→ **Extracted entries**:
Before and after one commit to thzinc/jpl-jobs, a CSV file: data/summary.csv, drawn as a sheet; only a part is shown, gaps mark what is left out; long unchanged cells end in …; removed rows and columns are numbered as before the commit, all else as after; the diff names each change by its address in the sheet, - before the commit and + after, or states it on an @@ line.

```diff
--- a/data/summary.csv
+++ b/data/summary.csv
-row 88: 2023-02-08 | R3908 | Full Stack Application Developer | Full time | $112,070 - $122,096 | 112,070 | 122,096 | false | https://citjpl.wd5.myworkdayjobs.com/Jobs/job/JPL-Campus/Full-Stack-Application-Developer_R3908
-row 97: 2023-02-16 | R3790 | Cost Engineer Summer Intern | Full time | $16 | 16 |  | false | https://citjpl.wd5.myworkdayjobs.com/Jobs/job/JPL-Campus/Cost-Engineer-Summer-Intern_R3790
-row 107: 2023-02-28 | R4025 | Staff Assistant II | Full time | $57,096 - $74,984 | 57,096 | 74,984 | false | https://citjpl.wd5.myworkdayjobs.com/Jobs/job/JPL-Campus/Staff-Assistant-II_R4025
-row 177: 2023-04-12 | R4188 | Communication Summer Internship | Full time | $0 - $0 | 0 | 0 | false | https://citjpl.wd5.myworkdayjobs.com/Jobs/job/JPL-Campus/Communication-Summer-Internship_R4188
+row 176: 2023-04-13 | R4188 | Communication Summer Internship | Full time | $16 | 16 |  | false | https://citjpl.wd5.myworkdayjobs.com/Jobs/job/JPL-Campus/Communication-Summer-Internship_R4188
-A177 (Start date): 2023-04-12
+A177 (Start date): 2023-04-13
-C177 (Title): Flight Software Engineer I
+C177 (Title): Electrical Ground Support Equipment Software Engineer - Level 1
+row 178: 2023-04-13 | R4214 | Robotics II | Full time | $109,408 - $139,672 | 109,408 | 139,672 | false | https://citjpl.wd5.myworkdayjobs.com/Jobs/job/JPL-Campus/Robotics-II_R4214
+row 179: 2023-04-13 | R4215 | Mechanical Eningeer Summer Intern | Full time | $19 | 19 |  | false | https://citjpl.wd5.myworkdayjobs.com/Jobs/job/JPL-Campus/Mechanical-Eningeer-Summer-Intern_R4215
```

* * *

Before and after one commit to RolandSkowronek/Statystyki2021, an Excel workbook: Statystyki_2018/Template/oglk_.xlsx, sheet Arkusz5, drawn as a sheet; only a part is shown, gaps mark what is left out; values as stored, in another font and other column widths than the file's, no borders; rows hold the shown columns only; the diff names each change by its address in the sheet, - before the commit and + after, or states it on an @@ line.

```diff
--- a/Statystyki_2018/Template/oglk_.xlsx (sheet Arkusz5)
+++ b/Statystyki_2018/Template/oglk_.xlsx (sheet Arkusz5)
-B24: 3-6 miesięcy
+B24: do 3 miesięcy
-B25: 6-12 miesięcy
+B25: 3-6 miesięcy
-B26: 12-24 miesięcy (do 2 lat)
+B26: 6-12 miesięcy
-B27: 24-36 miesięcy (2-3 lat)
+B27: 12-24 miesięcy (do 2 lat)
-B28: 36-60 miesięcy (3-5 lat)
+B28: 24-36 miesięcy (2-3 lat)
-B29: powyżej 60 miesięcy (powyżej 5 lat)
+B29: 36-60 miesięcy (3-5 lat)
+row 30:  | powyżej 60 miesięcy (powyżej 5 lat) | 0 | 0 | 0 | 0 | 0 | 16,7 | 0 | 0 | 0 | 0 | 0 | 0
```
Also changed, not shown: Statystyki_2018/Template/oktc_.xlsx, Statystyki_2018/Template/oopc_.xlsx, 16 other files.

---

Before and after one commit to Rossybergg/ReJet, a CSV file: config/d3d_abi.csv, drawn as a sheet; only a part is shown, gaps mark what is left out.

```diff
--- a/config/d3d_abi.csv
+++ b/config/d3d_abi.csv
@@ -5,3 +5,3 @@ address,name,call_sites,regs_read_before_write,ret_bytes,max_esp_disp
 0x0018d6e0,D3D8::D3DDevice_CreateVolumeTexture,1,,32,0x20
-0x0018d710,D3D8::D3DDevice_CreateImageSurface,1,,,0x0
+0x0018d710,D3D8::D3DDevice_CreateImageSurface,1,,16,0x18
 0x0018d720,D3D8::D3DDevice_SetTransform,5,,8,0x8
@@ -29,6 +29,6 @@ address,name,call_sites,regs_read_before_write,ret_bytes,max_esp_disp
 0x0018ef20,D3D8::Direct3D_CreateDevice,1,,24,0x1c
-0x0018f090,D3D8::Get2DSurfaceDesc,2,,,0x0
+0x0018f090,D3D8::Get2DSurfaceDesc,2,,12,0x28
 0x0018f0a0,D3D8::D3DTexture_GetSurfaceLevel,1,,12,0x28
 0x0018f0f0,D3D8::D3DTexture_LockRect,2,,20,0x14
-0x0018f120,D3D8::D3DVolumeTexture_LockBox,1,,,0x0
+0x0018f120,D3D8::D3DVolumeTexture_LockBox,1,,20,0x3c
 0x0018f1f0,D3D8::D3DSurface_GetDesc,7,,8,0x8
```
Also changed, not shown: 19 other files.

→ **What is being asked**:
Write out each line above containing "config".

→ **Answer box**:
Before and after one commit to Rossybergg/ReJet, a CSV file: config/d3d_abi.csv, drawn as a sheet; only a part is shown, gaps mark what is left out.
--- a/config/d3d_abi.csv
+++ b/config/d3d_abi.csv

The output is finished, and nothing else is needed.